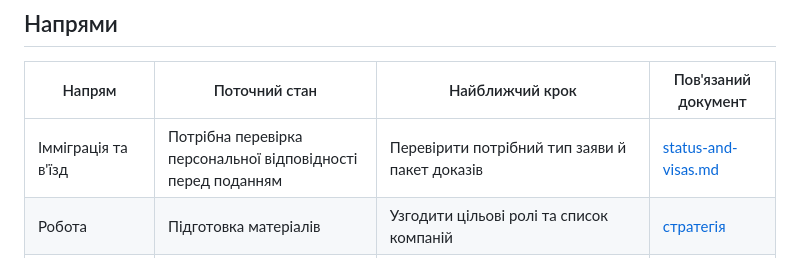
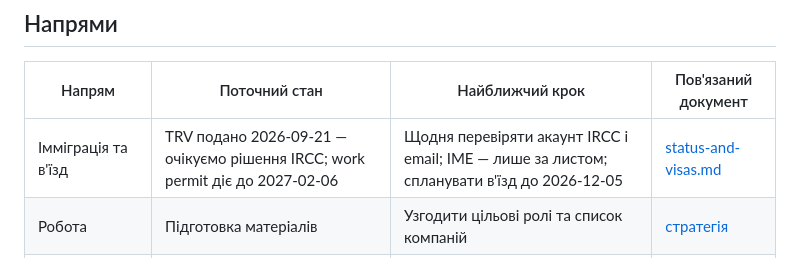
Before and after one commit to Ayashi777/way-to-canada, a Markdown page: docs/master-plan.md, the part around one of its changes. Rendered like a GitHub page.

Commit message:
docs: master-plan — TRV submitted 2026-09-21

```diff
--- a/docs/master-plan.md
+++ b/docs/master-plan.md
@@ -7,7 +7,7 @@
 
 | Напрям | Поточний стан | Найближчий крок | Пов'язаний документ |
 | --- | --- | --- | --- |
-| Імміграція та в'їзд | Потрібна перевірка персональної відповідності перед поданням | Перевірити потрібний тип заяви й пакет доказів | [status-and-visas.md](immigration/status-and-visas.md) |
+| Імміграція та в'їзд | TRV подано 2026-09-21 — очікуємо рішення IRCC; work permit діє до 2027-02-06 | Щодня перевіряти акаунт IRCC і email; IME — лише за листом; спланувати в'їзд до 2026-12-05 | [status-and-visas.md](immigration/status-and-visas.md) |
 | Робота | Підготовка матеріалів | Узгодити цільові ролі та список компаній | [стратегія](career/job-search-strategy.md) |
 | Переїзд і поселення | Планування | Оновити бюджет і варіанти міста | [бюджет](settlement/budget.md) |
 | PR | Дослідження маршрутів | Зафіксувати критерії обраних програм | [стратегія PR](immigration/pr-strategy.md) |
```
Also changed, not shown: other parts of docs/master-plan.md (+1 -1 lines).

________

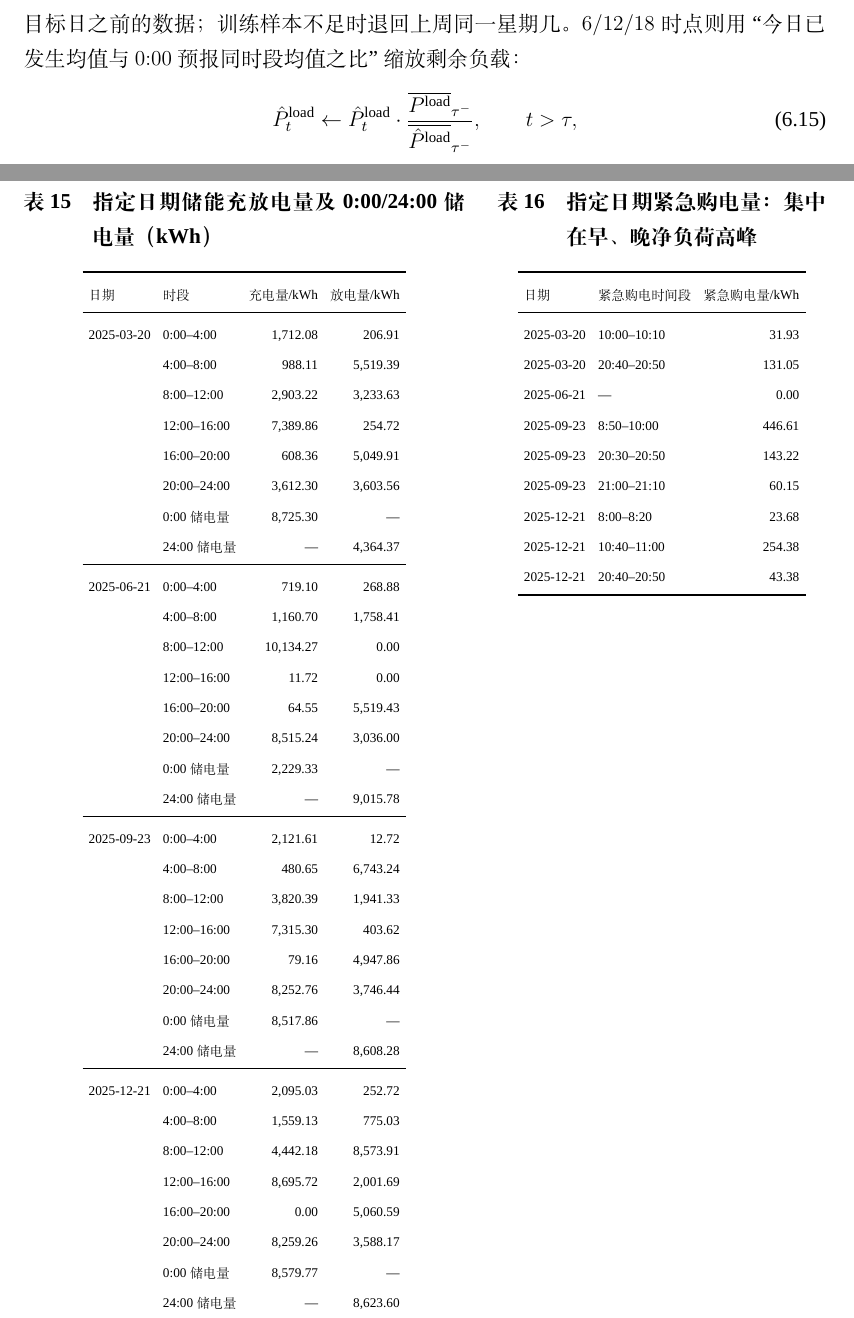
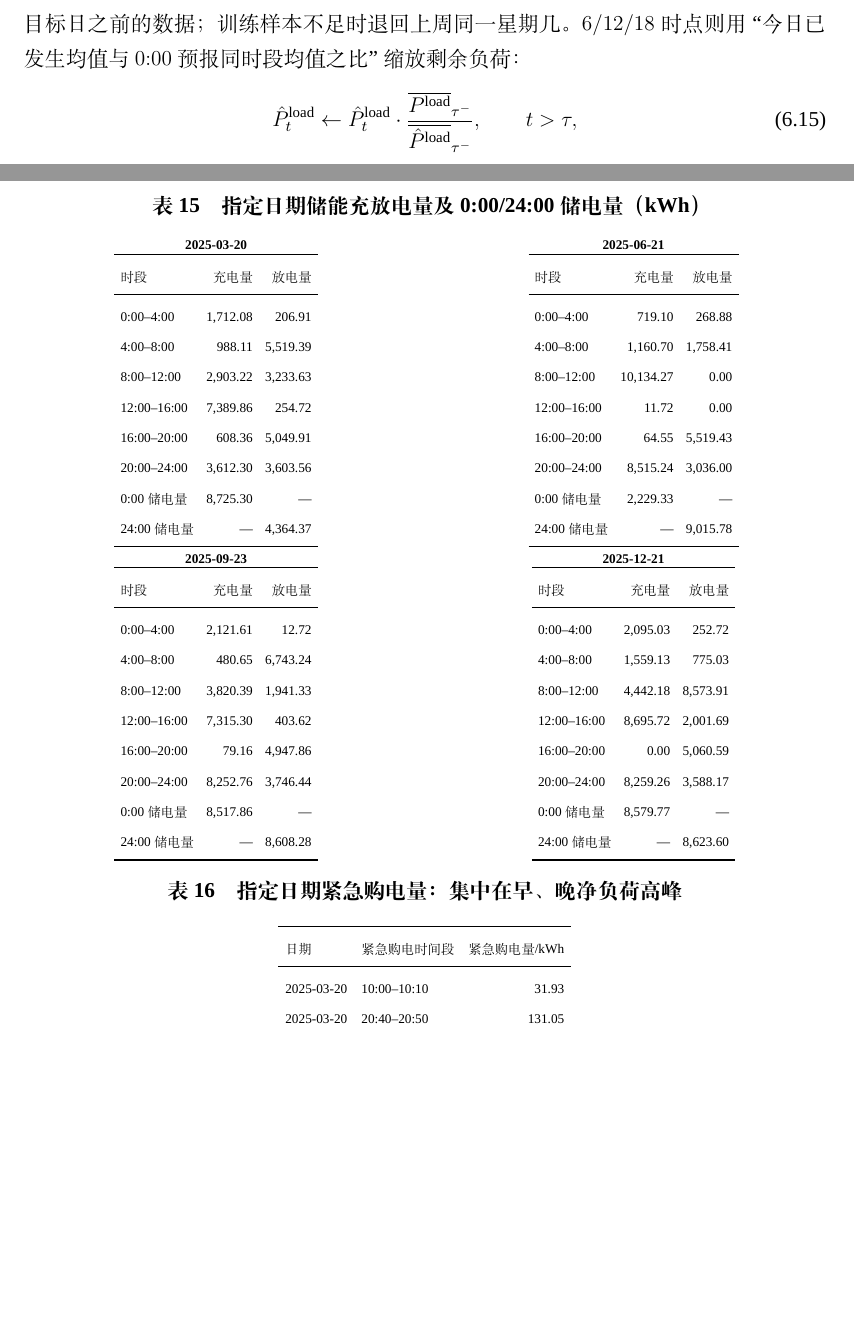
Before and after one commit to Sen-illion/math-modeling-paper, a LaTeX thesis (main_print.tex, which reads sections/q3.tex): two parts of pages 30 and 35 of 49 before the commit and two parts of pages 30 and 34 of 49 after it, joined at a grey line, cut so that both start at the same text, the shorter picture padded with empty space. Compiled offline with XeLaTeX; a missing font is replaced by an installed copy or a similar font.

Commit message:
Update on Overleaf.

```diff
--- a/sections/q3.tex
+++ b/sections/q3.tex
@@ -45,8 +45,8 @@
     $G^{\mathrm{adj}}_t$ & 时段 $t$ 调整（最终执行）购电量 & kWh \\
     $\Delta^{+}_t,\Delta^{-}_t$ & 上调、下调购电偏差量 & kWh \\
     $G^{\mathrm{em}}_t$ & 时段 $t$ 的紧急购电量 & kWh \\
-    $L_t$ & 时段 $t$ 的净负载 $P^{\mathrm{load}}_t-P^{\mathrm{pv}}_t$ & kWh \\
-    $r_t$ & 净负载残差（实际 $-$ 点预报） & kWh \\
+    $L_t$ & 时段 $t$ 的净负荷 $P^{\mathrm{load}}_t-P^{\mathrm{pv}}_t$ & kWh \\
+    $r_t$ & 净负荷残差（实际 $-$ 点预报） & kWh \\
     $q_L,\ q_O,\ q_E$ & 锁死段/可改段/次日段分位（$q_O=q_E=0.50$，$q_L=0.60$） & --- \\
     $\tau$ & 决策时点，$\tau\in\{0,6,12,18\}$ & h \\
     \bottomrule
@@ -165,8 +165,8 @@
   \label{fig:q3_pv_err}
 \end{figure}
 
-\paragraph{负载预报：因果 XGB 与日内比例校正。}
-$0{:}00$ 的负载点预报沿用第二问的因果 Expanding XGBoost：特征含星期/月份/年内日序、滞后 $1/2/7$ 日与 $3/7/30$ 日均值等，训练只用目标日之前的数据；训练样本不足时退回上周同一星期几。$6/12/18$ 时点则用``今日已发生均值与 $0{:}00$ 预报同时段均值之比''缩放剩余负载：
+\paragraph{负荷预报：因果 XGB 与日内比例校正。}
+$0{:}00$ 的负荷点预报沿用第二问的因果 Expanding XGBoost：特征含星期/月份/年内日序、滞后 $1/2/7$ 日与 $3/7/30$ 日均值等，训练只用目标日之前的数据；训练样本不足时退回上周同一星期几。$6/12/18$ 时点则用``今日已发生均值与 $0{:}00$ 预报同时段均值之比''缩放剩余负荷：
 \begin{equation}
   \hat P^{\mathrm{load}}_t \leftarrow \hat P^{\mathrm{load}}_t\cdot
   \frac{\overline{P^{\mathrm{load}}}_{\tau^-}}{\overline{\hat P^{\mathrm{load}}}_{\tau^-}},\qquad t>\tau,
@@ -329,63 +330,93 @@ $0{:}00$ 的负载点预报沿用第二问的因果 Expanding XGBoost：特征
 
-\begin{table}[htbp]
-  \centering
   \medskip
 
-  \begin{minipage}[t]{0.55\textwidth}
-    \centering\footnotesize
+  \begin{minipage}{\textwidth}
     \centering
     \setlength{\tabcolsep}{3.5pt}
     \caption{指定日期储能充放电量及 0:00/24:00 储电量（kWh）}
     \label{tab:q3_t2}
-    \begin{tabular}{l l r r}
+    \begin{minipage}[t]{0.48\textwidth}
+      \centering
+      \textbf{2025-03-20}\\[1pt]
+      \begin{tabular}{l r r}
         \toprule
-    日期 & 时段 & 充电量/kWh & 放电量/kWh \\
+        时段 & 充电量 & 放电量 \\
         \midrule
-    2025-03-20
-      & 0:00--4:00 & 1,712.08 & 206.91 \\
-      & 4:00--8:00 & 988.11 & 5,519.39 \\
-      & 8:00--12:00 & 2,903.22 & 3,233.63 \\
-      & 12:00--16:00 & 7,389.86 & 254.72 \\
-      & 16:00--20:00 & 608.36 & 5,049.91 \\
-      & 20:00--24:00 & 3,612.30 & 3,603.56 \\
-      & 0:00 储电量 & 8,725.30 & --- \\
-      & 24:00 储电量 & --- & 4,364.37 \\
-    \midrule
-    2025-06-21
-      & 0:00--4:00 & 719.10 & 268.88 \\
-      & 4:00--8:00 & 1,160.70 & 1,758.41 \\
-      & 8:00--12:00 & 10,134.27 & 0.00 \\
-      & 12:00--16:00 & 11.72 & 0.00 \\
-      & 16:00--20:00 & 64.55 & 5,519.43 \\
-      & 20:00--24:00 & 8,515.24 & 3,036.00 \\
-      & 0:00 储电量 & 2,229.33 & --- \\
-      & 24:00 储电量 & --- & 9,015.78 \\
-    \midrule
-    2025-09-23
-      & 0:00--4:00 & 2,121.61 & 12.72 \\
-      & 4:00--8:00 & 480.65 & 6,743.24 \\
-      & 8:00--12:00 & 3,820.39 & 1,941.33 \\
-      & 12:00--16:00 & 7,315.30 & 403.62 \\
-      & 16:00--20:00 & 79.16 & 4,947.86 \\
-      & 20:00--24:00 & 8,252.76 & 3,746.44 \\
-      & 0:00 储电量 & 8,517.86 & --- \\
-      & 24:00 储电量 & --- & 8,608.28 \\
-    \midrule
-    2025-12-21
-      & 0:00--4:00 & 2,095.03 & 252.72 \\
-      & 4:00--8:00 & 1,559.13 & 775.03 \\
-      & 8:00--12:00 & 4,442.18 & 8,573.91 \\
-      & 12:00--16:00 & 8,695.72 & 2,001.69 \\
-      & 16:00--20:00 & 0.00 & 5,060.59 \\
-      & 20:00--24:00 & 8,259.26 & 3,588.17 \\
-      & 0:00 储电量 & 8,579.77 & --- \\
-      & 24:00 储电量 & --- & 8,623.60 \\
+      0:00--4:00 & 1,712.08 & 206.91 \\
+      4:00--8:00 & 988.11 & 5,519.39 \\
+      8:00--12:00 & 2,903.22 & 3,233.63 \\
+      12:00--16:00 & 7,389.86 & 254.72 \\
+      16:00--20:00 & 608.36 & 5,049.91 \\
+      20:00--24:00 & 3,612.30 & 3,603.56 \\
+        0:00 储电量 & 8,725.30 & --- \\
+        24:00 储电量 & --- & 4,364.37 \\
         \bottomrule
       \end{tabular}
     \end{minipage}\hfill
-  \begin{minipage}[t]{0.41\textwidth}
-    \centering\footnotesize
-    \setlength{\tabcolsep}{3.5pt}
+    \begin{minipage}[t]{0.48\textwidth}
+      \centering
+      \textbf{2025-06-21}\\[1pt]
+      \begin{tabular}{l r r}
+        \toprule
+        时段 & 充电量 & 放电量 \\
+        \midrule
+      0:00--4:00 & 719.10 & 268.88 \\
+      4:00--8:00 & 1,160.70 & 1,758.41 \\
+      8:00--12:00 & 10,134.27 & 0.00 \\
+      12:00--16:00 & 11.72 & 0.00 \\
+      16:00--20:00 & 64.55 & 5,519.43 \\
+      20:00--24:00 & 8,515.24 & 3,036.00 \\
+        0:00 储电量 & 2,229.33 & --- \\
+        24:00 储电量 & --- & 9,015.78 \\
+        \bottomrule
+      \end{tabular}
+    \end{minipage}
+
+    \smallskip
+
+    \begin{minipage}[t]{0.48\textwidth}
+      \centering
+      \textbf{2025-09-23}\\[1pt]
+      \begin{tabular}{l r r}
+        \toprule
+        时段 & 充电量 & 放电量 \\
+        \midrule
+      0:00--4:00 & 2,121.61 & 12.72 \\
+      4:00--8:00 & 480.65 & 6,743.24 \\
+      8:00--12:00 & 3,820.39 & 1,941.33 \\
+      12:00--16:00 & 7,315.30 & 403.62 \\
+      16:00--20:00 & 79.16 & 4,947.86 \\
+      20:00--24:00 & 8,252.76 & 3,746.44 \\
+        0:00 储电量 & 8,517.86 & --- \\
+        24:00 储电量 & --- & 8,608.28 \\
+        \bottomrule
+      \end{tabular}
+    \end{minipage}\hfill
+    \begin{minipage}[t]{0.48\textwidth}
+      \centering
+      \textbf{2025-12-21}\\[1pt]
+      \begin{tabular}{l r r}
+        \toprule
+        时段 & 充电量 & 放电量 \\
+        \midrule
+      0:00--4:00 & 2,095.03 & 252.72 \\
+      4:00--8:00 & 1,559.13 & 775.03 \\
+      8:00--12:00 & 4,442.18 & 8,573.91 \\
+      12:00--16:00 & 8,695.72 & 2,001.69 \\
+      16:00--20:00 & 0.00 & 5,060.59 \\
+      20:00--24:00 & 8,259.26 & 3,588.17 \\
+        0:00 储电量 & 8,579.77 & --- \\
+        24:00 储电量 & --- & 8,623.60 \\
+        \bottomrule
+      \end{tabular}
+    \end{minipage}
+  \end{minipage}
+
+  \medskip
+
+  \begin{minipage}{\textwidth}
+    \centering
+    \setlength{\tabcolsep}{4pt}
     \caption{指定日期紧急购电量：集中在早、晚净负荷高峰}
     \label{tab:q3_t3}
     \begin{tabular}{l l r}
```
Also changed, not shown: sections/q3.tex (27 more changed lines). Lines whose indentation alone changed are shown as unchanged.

________

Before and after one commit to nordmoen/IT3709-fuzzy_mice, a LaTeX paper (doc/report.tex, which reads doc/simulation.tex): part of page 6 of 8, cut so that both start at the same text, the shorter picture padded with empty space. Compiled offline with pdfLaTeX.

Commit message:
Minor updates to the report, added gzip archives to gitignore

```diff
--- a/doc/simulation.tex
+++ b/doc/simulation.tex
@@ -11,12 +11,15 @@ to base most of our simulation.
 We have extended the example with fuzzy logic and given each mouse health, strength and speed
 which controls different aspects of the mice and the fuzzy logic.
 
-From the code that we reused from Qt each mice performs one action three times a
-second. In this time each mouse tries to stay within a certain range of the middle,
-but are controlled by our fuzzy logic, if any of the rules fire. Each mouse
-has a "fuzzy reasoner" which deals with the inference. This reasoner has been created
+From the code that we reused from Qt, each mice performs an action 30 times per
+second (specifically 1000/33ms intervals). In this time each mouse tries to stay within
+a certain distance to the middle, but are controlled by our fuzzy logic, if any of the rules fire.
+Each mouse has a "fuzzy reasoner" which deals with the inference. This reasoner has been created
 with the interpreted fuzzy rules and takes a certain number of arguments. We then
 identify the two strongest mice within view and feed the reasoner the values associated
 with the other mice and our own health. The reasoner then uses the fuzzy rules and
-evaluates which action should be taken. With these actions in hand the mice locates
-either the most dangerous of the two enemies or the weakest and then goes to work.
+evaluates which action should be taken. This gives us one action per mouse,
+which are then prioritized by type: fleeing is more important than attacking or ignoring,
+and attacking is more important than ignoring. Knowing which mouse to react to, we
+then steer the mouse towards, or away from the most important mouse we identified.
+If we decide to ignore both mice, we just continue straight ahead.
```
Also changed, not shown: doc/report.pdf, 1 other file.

________

## ACTION ITEM
Look above for lines with the word "mathrm" and copy them all.

## TASK SOLUTION
     $G^{\mathrm{adj}}_t$ & 时段 $t$ 调整（最终执行）购电量 & kWh \\
     $G^{\mathrm{em}}_t$ & 时段 $t$ 的紧急购电量 & kWh \\
-    $L_t$ & 时段 $t$ 的净负载 $P^{\mathrm{load}}_t-P^{\mathrm{pv}}_t$ & kWh \\
+    $L_t$ & 时段 $t$ 的净负荷 $P^{\mathrm{load}}_t-P^{\mathrm{pv}}_t$ & kWh \\
   \hat P^{\mathrm{load}}_t \leftarrow \hat P^{\mathrm{load}}_t\cdot
   \frac{\overline{P^{\mathrm{load}}}_{\tau^-}}{\overline{\hat P^{\mathrm{load}}}_{\tau^-}},\qquad t>\tau,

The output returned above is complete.